Jenny Barchfield of the Associated Press reports that there were a few weepy moments at what might be Lacroix's last haute couture show -- "at least for as long as it takes the legendary French designer to sort out his finances." Lacroix started insolvency proceedings in May and "looks likely to close its doors at the end of this month."
It somehow seems appropriate, then, that his winter 2010 collection was done in shades of black and navy. Barchfield writes that the "collection had a funeral feeling, and the crowd of well-heeled women wiping their eyes after the display only added to the dark mood."
Lacroix told his audience that he hopes to relaunch the haute couture line.
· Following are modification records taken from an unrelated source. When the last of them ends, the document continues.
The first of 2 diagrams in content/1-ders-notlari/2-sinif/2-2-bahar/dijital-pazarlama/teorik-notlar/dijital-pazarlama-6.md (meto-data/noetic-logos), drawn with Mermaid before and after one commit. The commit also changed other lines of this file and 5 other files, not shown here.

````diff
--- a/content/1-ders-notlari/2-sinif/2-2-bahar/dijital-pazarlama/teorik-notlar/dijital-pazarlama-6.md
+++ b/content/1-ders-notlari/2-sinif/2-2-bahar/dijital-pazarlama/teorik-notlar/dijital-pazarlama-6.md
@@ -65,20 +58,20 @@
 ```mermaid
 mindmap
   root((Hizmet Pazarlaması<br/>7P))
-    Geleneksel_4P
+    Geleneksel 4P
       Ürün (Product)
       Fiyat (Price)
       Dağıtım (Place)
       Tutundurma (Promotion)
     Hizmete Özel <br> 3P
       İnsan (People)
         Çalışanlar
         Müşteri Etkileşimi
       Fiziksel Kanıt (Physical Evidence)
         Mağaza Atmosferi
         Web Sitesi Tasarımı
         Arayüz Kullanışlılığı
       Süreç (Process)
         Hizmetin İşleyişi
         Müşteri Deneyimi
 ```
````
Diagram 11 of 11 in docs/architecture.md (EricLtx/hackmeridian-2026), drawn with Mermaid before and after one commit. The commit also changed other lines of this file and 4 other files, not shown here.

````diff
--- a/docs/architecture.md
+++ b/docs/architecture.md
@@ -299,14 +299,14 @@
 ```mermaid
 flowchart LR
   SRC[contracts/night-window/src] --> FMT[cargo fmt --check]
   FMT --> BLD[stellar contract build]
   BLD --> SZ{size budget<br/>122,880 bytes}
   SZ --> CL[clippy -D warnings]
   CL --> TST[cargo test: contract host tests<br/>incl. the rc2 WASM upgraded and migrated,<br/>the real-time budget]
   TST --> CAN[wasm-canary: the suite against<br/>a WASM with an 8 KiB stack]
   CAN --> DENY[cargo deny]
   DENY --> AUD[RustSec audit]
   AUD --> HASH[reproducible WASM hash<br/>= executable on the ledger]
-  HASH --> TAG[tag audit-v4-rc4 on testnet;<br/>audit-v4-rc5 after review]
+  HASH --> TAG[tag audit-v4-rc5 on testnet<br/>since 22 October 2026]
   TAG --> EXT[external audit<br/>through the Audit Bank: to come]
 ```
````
In the meantime, he sent models down the runway with "supple draping, black lace, tone-on-tone embroidery and luscious beadwork." The bridal gown "which traditionally closes haute couture displays," Barchfield wrote, "was a Catholic icon ... the sumptuous dress underscored Lacroix's rare genius."
In the meantime, Karl Lagerfeld of Chanel "served up an haute couture collection fit for royalty ... with dangling trains adding a regal touch to everything from classic tweed skirt suits to slim cocktail dresses." And designer Eric Tibusch "delivered collections of wildly inventive pieces made from countless hours of hand labor." Tibusch, Barchfield writes, "paid homage to Michael Jackson with a collection of elaborate body suits worn over leggings, a la King of Pop from his 'Dangerous' days. A leather jacket crisscrossed with zippers recalls the late artist's wardrobe from the 'Bad' album cover."
(Thank goodness. We were concerned that the Jackson phenomenon was simply not getting enough ink.)
Photos, from top: Lacroix; Tibusch; Chanel. Credits, from top: European Pressphoto Agency; Thibault Camus / Associated Press; Francois Guillot / AFP/Getty Images